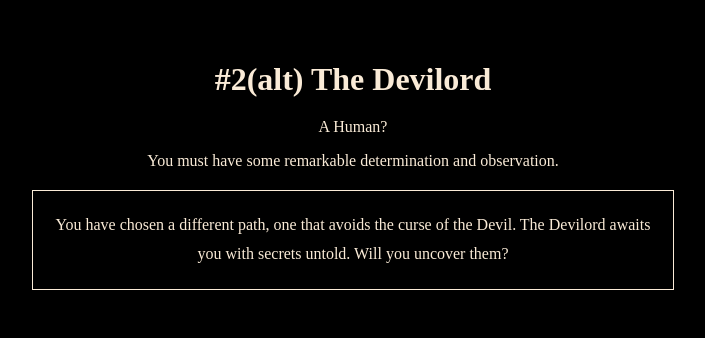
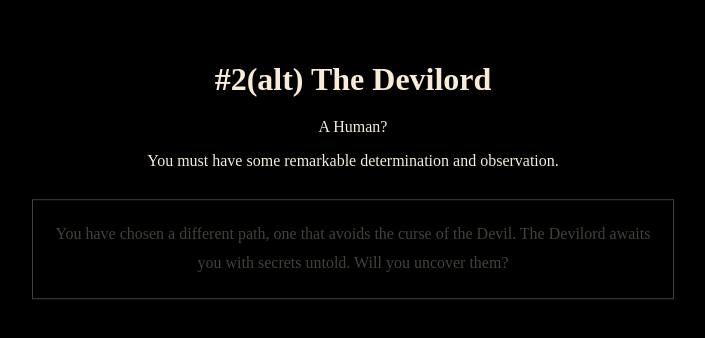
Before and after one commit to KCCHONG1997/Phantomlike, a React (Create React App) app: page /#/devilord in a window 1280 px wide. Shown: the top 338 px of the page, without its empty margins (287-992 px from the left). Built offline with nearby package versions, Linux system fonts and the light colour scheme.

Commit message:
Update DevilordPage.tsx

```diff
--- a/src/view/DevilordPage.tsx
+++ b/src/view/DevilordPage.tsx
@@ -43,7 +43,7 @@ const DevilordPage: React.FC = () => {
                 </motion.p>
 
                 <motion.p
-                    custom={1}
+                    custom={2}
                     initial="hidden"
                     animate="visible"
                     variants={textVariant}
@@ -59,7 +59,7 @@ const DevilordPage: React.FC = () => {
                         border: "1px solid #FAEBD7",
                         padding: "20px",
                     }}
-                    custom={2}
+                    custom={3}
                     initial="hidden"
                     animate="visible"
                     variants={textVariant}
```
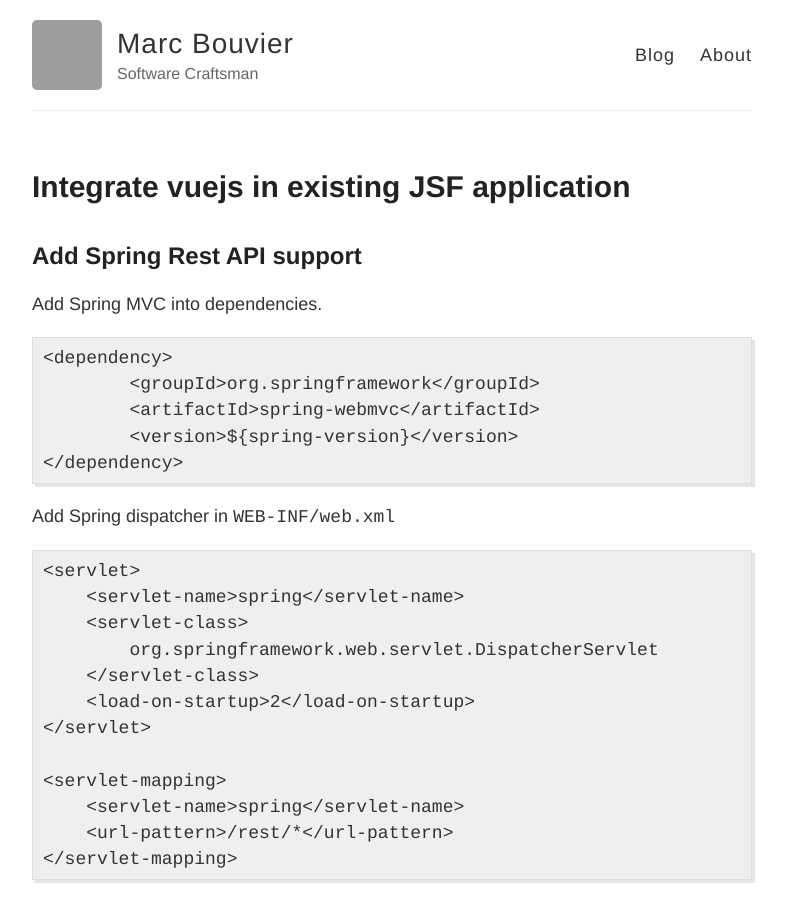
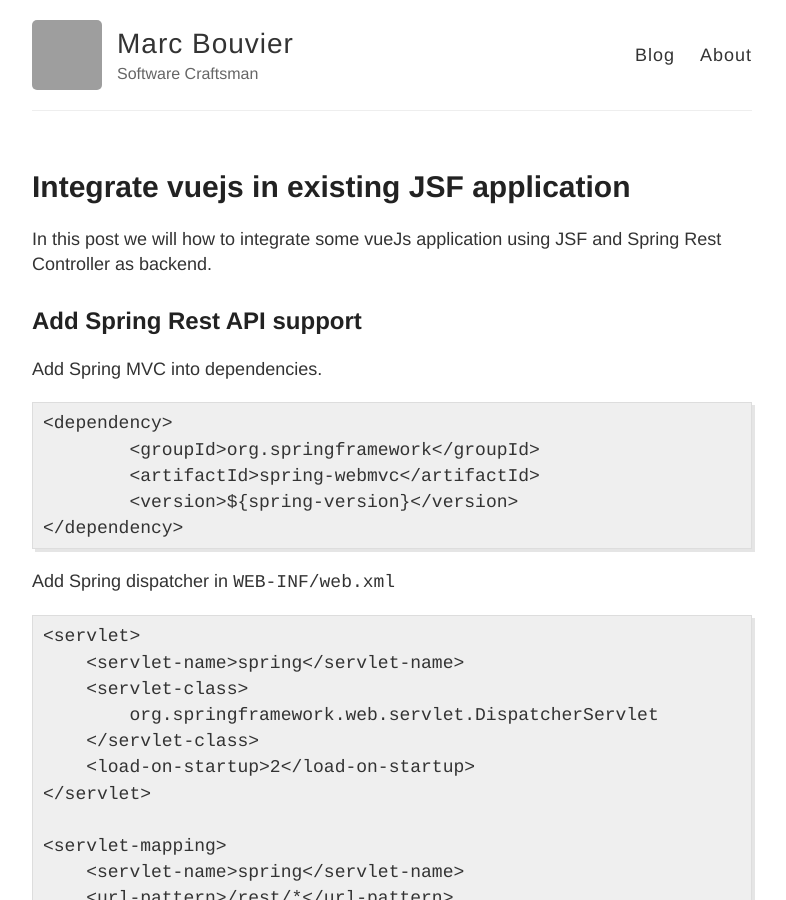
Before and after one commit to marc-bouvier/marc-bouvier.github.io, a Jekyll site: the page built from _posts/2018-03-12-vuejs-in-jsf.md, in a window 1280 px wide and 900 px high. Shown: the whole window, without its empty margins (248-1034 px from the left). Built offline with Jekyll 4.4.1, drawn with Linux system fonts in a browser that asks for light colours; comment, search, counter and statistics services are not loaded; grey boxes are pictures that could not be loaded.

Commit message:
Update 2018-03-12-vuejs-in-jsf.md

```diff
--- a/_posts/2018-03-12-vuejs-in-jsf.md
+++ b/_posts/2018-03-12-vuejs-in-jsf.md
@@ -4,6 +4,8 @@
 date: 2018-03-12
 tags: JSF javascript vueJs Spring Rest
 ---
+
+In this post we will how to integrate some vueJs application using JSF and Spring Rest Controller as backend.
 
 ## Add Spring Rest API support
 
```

==

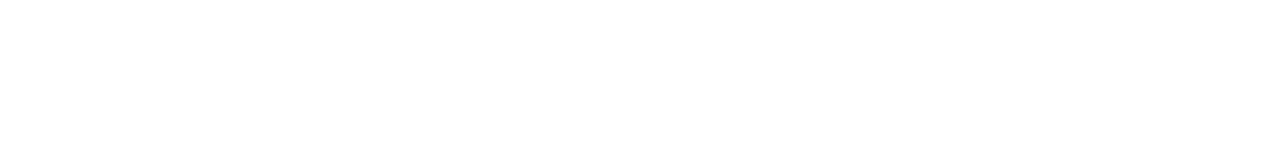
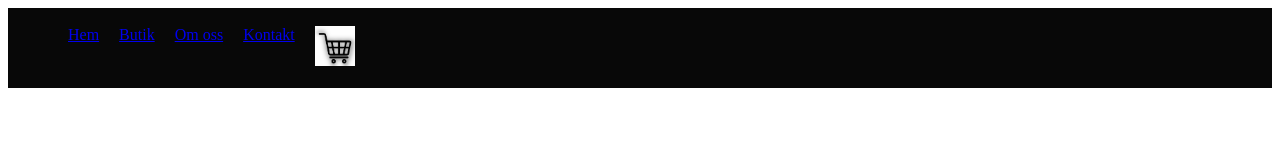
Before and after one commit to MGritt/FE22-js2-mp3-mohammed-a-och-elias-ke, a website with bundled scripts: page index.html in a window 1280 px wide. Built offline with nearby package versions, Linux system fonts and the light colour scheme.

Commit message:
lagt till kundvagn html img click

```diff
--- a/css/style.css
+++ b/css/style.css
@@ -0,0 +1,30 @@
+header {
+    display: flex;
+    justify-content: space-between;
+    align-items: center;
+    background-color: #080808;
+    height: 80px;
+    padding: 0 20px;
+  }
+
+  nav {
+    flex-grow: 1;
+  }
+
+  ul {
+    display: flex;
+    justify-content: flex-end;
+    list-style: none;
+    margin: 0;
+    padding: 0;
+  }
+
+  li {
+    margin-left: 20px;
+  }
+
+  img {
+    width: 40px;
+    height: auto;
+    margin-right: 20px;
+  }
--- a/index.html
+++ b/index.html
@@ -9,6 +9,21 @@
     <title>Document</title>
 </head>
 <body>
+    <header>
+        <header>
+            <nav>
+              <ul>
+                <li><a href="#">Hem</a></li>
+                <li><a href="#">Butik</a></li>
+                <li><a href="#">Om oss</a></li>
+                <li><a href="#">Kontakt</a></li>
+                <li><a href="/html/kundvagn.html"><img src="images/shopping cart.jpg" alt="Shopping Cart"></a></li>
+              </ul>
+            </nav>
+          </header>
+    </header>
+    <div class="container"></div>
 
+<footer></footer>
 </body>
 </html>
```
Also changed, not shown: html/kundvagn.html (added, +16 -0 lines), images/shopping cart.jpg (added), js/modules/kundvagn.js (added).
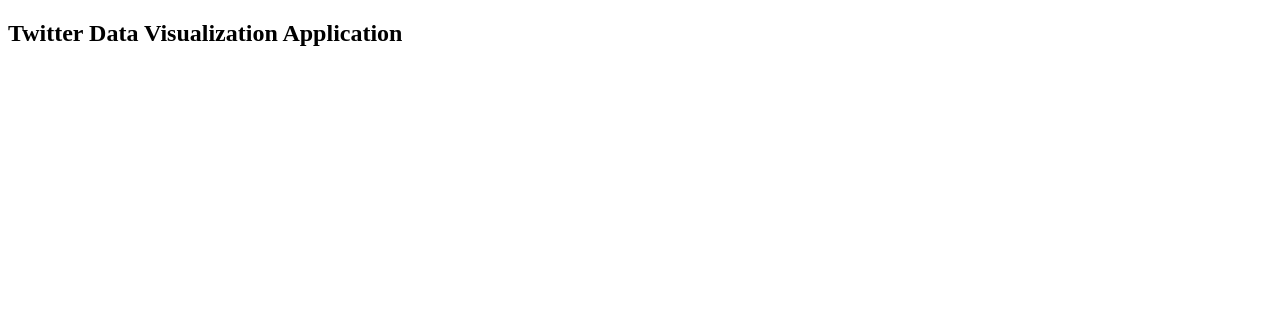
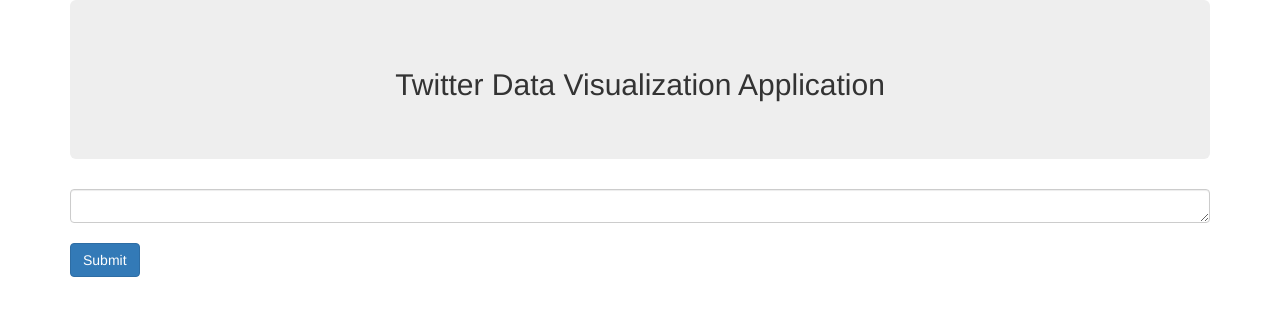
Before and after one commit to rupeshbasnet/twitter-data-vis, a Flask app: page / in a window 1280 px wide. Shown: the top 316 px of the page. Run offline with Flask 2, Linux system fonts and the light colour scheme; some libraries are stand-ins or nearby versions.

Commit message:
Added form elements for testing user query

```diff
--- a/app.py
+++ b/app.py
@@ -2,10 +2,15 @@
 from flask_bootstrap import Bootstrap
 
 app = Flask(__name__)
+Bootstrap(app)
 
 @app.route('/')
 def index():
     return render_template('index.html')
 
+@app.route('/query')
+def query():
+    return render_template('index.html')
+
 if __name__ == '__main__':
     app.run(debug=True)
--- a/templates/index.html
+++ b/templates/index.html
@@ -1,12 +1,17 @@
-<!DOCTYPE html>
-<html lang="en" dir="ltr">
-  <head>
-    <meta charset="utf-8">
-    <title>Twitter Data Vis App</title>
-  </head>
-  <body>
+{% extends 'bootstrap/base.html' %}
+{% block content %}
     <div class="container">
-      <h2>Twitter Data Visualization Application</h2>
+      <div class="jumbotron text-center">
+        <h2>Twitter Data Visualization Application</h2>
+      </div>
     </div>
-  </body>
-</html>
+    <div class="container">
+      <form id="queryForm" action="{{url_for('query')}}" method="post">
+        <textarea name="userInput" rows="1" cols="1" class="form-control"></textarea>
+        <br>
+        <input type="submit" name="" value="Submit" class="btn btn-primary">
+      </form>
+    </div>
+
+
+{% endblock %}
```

#### [Action item]
Your response should be the lines of the entries above that include the string "from".

#### [Task result]
Before and after one commit to KCCHONG1997/Phantomlike, a React (Create React App) app: page /#/devilord in a window 1280 px wide. Shown: the top 338 px of the page, without its empty margins (287-992 px from the left). Built offline with nearby package versions, Linux system fonts and the light colour scheme.
Before and after one commit to marc-bouvier/marc-bouvier.github.io, a Jekyll site: the page built from _posts/2018-03-12-vuejs-in-jsf.md, in a window 1280 px wide and 900 px high. Shown: the whole window, without its empty margins (248-1034 px from the left). Built offline with Jekyll 4.4.1, drawn with Linux system fonts in a browser that asks for light colours; comment, search, counter and statistics services are not loaded; grey boxes are pictures that could not be loaded.
 from flask_bootstrap import Bootstrap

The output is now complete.